Feel your best to be your best!


Drop a Beet


I went to a healthy cooking class a few years ago and discovered that I really like beets. Not the pickled ones in a can, but beets that have been boiled or roasted. There are many ways to cook with beets and some of my favorites include making beet humus, using beet leaves in my protein drink, juicing beets and the easiest – boiling beets for a beet salad. During the cooking class, the instructor showed us how to boil beets until soft, remove the skin, cut them up, and add spinach leaves and goat cheese. That’s it. Simple, pretty and delicious.

It doesn’t seem like beets could be so fun, but I find them quite entertaining. The first time my young teenagers saw beets boiling in a pot on the stove, they asked, “What is that?” When I looked to see what they were asking about, I noticed the long root tail of a beet sticking out of the pot. The first thing I thought to jokingly say was, “It’s the stray cat.” Each of them knew I was joking and knew it was silly fun. Then, they were even more intrigued to find out what was really in the pot.

Beets are slippery when removing the skin after being boiled. Besides, my hands turning red (which is kinda fun) I almost always DROP. A. BEET. The first time I said that out loud it was just a literal comment that turned super funny. Years later, my teenagers still find it funny. Even if they don’t want to laugh, they laugh. “Mom is dropping a beet in the kitchen!”

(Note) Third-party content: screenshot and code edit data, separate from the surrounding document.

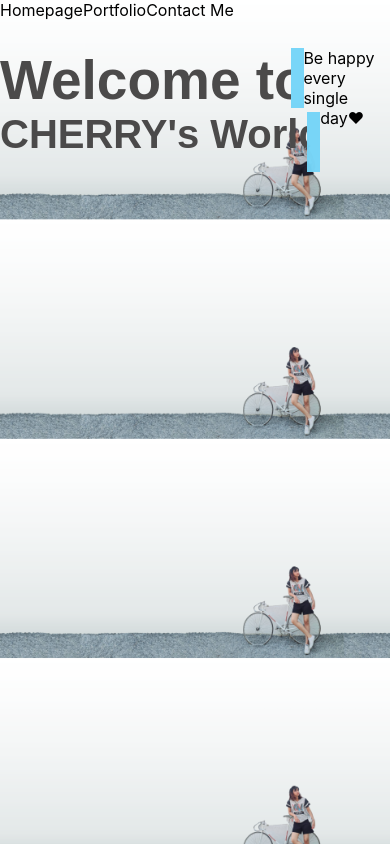
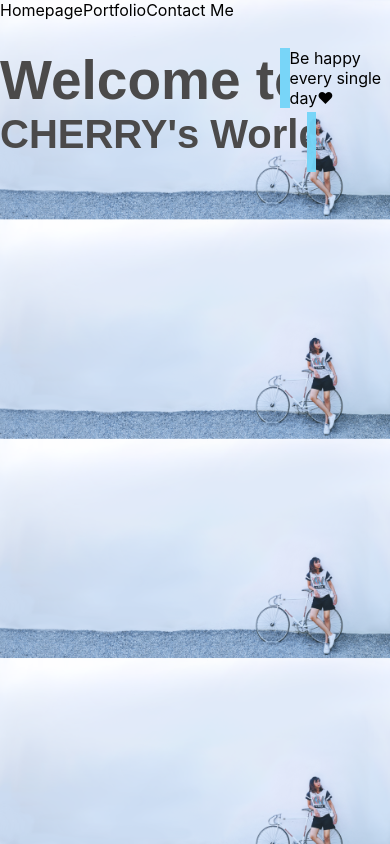
Before and after one commit to CrSherbet/me, a Next.js app: page /me/ in a window 390 px wide. Built offline with nearby package versions, Linux system fonts and the light colour scheme.

Commit message:
updated bg

```diff
--- a/styles/text-typing.css
+++ b/styles/text-typing.css
@@ -32,7 +32,7 @@
   font-size: 55px;
   overflow: hidden;
   white-space: nowrap;
-  animation: typing1 5s steps(22) 1s infinite alternate;
+  animation: typing1 4s steps(22) 1s infinite alternate;
 }
 
 #typing-mobile-2 {
@@ -44,7 +44,7 @@
   font-size: 40px;
   overflow: hidden;
   white-space: nowrap;
-  animation: typing2 5s steps(22) 1s infinite alternate;
+  animation: typing2 4s steps(22) 1s infinite alternate;
 }
 
 #crow {
@@ -61,7 +61,7 @@
     #crow {
         background: rgb(116, 213, 248);
         float: left;
-        width: 0.8rem;
+        width: 0.6rem;
         height: 60px;
         font-family: consolas;
         font-weight:bold;
@@ -83,7 +83,7 @@
     width: 0ch;
   }
   to {
-    width: 11ch;
+    width: 10.6ch;
   }
 }
 
```
Also changed, not shown: public/bg.png.
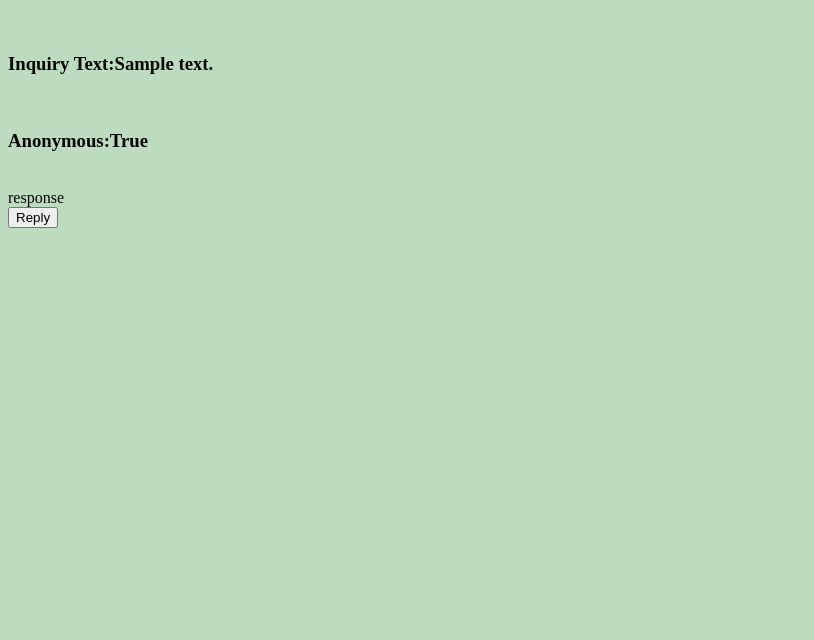
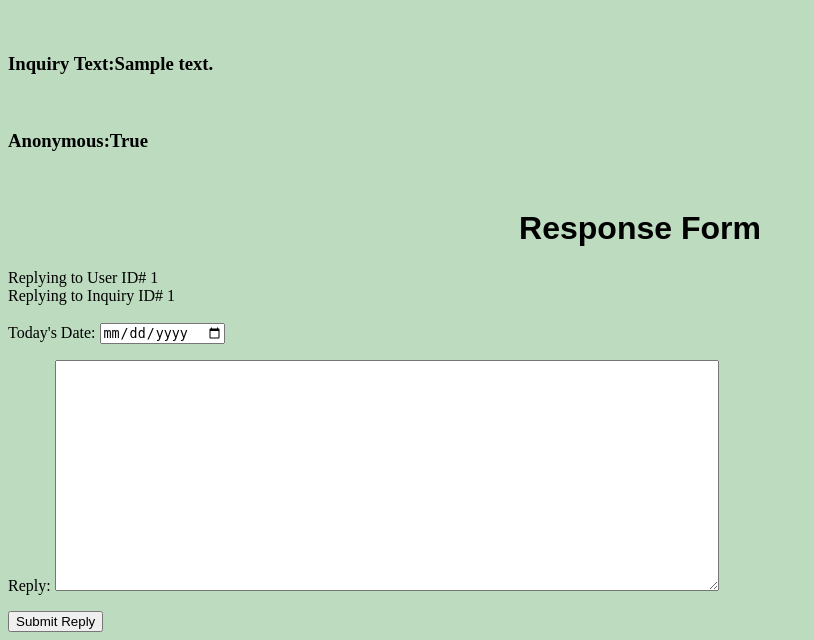
Before and after one commit to elizabethchin/HearMeHearYou, a Flask app: page /inquiry/1 in a window 1280 px wide. Shown: the part 373-1013 px from the top of the page, without its empty margins (0-814 px from the left). Before the commit the page ends 601 px from the top, so only its background shows below. Run offline with Flask 2, Linux system fonts and the light colour scheme; the visitor is signed in with stand-in values (Sample User, id 1); tables that the repository leaves empty hold one stand-in row (values such as "Sample post"); some libraries are stand-ins or nearby versions.

Commit message:
fix view_report.html to handle replies

```diff
--- a/templates/response.html
+++ b/templates/reply_form.html
@@ -17,7 +17,7 @@
     <p>
     <label>Reply:</label>
     <textarea type="text"
-            name="inquiry_text"
+            name="response_text"
             id = "myTextArea"
             rows = "15"
             cols = "80"> </textarea><br>
--- a/templates/user.html
+++ b/templates/user.html
@@ -1,7 +1,7 @@
 {% extends 'base.html'%}
 {% block content %}
 
-    <h2>Welcome, {{ user.first_name }} {{ user.last_name }} !</h2>
+    <h2>Welcome, {{ user.first_name }} {{ user.last_name }}!</h2>
 
 
     <form action="/create-report">
--- a/templates/view_report.html
+++ b/templates/view_report.html
@@ -19,11 +19,36 @@
 
 </div>
 
+<div>
     {% if user_id == 6 %}
-        response<br>
-        <button>Reply</button>
+
+    <h1>Response Form</h1>
+
+    <form action="/reply-form" method="POST">
+
+    <div>
+        <label name="user_id" value="{{ inquiry.user_id }}">Replying to User ID# {{ inquiry.user_id }}</label><br>
+        <label name="inquiry_id" value="{{ inquiry.inquiry_id }}">Replying to Inquiry ID# {{ inquiry.inquiry_id }}</label><br>
+        <label name="responding_to" value="{{ inquiry.inquiry_id }}" hidden></label><br>
+        <label>Today's Date: </label>
+        <input type="date" name="todays_date" placeholder="today's date"><br>
+
+        <p>
+        <label>Reply:</label>
+        <textarea type="text"
+                name="response_text"
+                id = "myTextArea"
+                rows = "15"
+                cols = "80"> </textarea><br>
+        </p>
+        <button>Submit Reply</button>
+
+    </div>
+
+    </form>
 
     {% endif %}
+</div>
 
 
 
```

Okay, seriously… beets are filled with super nutrients and have many health benefits. They have high levels of antioxidants and anti-inflammatory agents. They are high in a unique fiber and are a good source for folate and betaine. Beet greens are a good source of lutein, an antioxidant that protects the eyes from age-related issues. Research indicates that beets produce nitric acid, which can help increase blood flow in the body and in your brain. MRIs done on seniors after ingesting beets had more blood flow to the white matter of their frontal lobes. More research shows that beet juice mixed with apple juice can make certain activities like walking for exercise less exhausting for seniors. Runners use it for athletic performance. Prepare beet greens as you would other greens by boiling or stir-frying. Once you remove the leaves from the beet, I’ve found that they only last a few days in the refrigerator. Better go on and use them.

One last entertaining and useful bit of beet information is that beets may help you go to the bathroom, but don’t be worried if your stool or urine is pinkish or red in color. That happens when eating beets.

Here is a picture of the beet that I grew! One beet. I was so proud. It was delicious and I didn’t drop it.


Try beets, you might love them. If you already like beets, please share your favorite way to prepare them.

What Drives My Bus?

img_0796Immune System

Feel your best so you can BE your best! A huge part of feeling well and staying well has to do with your immune system.

Everything is connected to everything. As I like to say, “What is driving the bus?” To me, the “What” is longevity with good health and fewer medical issues along the way. What drives my bus is my desire for happiness, wholeness, making a difference in the lives of my children and in my little orbit of friends, family and community. In order to do that well, I must feel well. Getting caught up in the newest, best, and fastest can often drive the bus into murky waters of apathy, selfishness, and shallowness. How then, can an apathetic or selfish attitude nurture relationships with nature, self and others?

The immune system is affected by a compilation of five elements including the physical aspect, emotional factor, nutritional intake, environmental surroundings and a spiritual connection. What is put in the body, what is thought, what is felt, what is believed, and what has been experienced through the environment all play a role in the health of the immune system. Continue reading “What Drives My Bus?”